Most of you who live in Arizona’s Sixth Congressional District — the East Valley cities of Mesa, Chandler, Gilbert, Apache Junction and Queen Creek — are ignorant morons. That’s why I don’t give a fuck if anyone votes for me or not. That gives me the freedom politician candidates don’t have. I can say what I feel and do what I think is right without having to care about whether the unwashed masses agree. Maybe I’ll get 100 votes or so, votes for which I’m grateful, but in the end, it doesn’t matter.
Grayson himself left the only comment on the piece: "Who the fuck told you to write about my campaign?" He seems nice, and we look forward to hearing from him, too.

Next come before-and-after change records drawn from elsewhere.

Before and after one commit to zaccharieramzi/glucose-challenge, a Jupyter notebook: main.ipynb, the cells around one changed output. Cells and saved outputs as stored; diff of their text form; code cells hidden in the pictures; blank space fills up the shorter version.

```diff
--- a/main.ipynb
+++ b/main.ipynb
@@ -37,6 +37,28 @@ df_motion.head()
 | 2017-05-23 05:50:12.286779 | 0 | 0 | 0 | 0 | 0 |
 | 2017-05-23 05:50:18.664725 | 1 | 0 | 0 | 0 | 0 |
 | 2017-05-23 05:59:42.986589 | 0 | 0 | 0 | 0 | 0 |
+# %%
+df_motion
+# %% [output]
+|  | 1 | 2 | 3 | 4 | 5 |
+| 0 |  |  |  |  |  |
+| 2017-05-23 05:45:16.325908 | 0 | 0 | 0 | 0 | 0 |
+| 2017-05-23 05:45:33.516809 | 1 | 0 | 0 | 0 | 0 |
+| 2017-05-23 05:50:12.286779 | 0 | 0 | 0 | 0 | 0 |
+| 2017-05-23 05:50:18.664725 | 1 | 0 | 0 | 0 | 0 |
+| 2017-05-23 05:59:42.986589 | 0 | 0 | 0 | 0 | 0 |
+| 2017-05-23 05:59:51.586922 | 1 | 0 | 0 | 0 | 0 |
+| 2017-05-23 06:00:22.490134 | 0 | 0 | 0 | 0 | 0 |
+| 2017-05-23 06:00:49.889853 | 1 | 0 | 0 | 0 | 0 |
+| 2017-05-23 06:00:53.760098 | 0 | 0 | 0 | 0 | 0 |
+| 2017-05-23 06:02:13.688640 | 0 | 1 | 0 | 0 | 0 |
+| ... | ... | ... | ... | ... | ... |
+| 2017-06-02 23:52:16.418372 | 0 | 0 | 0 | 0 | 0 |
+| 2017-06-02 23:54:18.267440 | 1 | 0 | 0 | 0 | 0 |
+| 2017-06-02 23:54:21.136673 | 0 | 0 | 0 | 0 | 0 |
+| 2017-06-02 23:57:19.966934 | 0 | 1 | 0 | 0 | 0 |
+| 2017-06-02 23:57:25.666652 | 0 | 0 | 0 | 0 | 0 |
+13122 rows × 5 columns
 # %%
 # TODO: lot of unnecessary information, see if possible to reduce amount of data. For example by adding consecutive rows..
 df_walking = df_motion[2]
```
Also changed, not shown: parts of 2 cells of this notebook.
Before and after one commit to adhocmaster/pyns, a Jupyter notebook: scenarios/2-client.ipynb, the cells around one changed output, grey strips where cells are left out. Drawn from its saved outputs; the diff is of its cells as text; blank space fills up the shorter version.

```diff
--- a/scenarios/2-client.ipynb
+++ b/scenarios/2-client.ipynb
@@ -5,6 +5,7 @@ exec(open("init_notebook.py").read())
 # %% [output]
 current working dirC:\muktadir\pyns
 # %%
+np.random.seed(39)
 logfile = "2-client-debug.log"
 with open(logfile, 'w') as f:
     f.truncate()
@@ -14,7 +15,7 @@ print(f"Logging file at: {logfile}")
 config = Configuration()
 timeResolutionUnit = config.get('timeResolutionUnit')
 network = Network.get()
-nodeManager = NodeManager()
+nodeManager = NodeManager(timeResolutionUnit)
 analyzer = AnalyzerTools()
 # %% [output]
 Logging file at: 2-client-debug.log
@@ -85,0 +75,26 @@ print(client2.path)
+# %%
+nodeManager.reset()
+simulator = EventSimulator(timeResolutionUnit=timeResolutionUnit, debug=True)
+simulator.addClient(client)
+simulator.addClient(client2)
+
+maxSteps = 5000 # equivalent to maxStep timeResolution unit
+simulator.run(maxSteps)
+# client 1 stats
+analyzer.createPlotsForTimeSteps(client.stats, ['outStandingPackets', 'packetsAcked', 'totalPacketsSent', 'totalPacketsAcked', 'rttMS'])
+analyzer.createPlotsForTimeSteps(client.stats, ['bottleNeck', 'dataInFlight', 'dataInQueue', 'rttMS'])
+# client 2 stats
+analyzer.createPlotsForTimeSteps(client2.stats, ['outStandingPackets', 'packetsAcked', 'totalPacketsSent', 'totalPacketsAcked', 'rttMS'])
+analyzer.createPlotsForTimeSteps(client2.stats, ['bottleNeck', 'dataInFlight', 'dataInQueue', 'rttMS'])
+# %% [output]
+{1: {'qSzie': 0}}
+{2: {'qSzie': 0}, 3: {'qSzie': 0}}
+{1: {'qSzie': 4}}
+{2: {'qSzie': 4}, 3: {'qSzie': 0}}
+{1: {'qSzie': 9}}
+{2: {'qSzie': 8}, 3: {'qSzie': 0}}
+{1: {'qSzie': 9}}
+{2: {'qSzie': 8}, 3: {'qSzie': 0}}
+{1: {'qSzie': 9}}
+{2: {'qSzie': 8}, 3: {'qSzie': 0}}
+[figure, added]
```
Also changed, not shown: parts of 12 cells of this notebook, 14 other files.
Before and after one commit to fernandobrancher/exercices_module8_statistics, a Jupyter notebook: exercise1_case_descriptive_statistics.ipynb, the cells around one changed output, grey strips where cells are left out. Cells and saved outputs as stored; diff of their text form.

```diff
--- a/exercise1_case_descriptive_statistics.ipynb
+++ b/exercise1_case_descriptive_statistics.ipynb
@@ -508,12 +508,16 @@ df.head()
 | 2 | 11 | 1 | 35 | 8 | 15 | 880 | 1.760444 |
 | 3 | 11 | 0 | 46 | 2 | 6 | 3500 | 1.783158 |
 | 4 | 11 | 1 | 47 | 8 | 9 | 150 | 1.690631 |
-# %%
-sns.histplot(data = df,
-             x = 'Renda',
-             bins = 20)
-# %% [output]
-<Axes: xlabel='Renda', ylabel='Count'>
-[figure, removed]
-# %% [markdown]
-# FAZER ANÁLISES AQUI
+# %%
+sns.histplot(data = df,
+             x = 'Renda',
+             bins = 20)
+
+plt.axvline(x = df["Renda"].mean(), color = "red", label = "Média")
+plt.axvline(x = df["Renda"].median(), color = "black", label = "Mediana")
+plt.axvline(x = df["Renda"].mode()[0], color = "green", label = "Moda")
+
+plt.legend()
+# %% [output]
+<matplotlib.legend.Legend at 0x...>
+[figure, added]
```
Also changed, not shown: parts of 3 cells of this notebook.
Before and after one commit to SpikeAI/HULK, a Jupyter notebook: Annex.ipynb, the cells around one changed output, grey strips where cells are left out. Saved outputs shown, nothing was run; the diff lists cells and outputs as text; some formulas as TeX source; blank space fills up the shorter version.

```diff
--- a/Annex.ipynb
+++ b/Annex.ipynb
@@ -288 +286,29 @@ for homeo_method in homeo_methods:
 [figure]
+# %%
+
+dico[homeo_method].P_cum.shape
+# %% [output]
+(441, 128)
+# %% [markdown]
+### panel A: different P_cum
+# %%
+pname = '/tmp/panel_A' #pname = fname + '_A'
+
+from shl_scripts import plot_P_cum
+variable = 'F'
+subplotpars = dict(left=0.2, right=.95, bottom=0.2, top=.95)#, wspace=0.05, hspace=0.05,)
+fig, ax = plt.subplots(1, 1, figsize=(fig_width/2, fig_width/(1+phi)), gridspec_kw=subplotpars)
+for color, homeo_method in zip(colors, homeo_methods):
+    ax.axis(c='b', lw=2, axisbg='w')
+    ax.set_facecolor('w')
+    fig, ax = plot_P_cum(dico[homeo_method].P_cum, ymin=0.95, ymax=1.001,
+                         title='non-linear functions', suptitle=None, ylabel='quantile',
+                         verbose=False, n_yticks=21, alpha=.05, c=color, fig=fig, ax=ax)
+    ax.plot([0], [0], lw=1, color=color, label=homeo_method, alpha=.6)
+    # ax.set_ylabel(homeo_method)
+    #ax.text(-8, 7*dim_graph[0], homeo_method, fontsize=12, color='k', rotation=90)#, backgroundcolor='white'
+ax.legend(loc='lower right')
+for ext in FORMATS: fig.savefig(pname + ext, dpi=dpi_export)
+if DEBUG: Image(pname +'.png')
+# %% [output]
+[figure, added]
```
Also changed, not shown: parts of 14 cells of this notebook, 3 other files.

In the Republican primary, Murkowski is facing a bunch of people who seem determined to embody the label "also-ran," most presenting themselves as the real conservative alternative to Murkowski but unlikely to be the next Joe Miller, thank Crom. Encouraged by the 2014 victory of independent Bill Walker as governor, Anchorage immigration attorney Margaret Stock thinks she might benefit from an anti-Washington, anti-things-as-usual independent campaign. A former Republican, Stock certainly has the prettiest website, with some pow-wham comics style graphics on the homepage. She's the first winner of a MacArthur "genius" grant we've ever seen run for high office, and a lot of her professional work has been on advocating more rational immigration policies as a means of improving national security. Her "Issues" page says she's pro-choice, pro-LGBT, in favor of diversifying Alaskan energy resources beyond oil and gas, a Second Amendment supporter who nonetheless supports commonsense regulation, and in favor of Medicaid expansion under the Affordable Care Act. She sounds nice, only actually nice, not the way we usually say that here. She could be too smart for Alaska. The Midnight Sun says, more or less, her "nuanced and informed" views on immigration -- not screaming that Syrian refugees will be the death of us all -- aren't likely to gain traction with voters who want red meat. Once again, however, we must recall the assessment of noted political pundit Our Girlfriend, who reminds us there aren't any sure bets in 2016.
The other big question for Alaska's 2016 Senate race: Who will Sarah Palin endorse? We haven't the slightest idea, and we're not even going to look, because we'd far rather sort through the week's deleted comments than contemplate such a thing.
This is where we'd include links to the candidates so you can throw money at them. Problem is, the Dem we like, Ray Metcalfe, doesn't seem to have a donations page up yet, with a bit over a month to go before the primary. Edgar Blatchford has a donation page run by ActBlue, so it's the only readable part of his campaign site. Richard Grayson will just growl at you if you offer him money. Margaret Stock has a donation page right here. This week, your better use of extra couch-cushion change would probably be a nice donation to Wonkette's tip jar, so we can get through the remaining 17 Senate races this year.